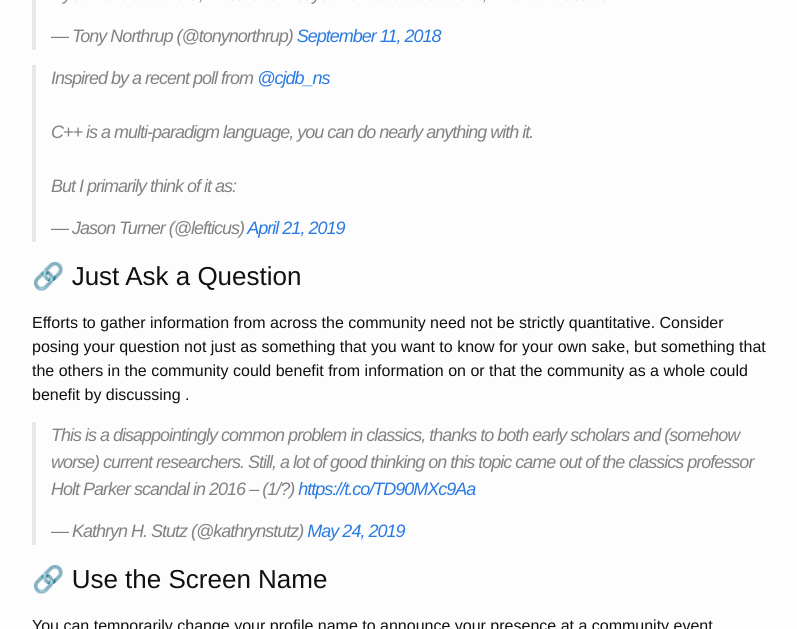
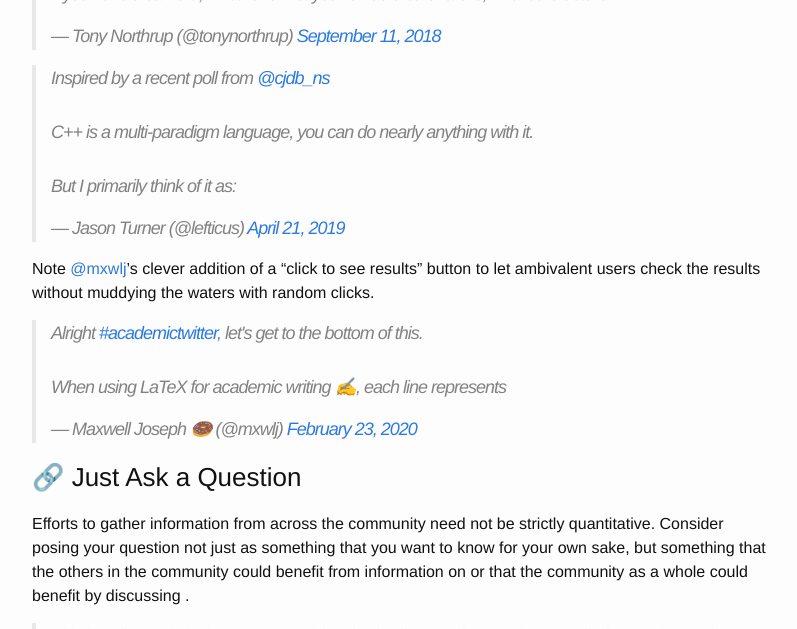
Before and after one commit to mmore500/mmore500.github.io, a Jekyll site: the page built from blog_professional/_posts/2019-11-17-twitter-bestiary.md, in a window 1280 px wide and 900 px high, scrolled down 4691 px, cut to the strip 0-629 px from the top of the window. Shown: the whole strip, without its empty margins (238-1035 px from the left). Built offline with Jekyll 4.4.1, drawn with Linux system fonts in a browser that asks for light colours; emoji names are drawn with the system emoji font; a script that is not in the unit is left out; comment, search, counter and statistics services are not loaded.

Commit message:
Add a clever poll trick

```diff
--- a/blog_professional/_posts/2019-11-17-twitter-bestiary.md
+++ b/blog_professional/_posts/2019-11-17-twitter-bestiary.md
@@ -168,6 +168,10 @@ Bonus points to [@tonynorthrup](https://twitter.com/tonynorthrup) for cleverly u
 <script async src="https://platform.twitter.com/widgets.js" charset="utf-8"></script>
 
 <blockquote class="twitter-tweet"><p lang="en" dir="ltr">Inspired by a recent poll from <a href="https://twitter.com/cjdb_ns?ref_src=twsrc%5Etfw">@cjdb_ns</a> <br><br>C++ is a multi-paradigm language, you can do nearly anything with it.<br><br>But I primarily think of it as:</p>&mdash; Jason Turner (@lefticus) <a href="https://twitter.com/lefticus/status/1119944156602703875?ref_src=twsrc%5Etfw">April 21, 2019</a></blockquote> <script async src="https://platform.twitter.com/widgets.js" charset="utf-8"></script>
+
+Note [@mxwlj](https://twitter.com/mxwlj)'s clever addition of a "click to see results" button to let ambivalent users check the results without muddying the waters with random clicks.
+
+<blockquote class="twitter-tweet"><p lang="en" dir="ltr">Alright <a href="https://twitter.com/hashtag/academictwitter?src=hash&amp;ref_src=twsrc%5Etfw">#academictwitter</a>, let&#39;s get to the bottom of this. <br><br>When using LaTeX for academic writing ✍️, each line represents</p>&mdash; Maxwell Joseph 🍩 (@mxwlj) <a href="https://twitter.com/mxwlj/status/1231604356807397376?ref_src=twsrc%5Etfw">February 23, 2020</a></blockquote> <script async src="https://platform.twitter.com/widgets.js" charset="utf-8"></script>
 
 ### Just Ask a Question
 
```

* **PROBLEM TO SOLVE**
Count the lines of the data that hold the string "bestiary", and give that number as the entire reply.

* **RESPONSE TO THIS TASK**
3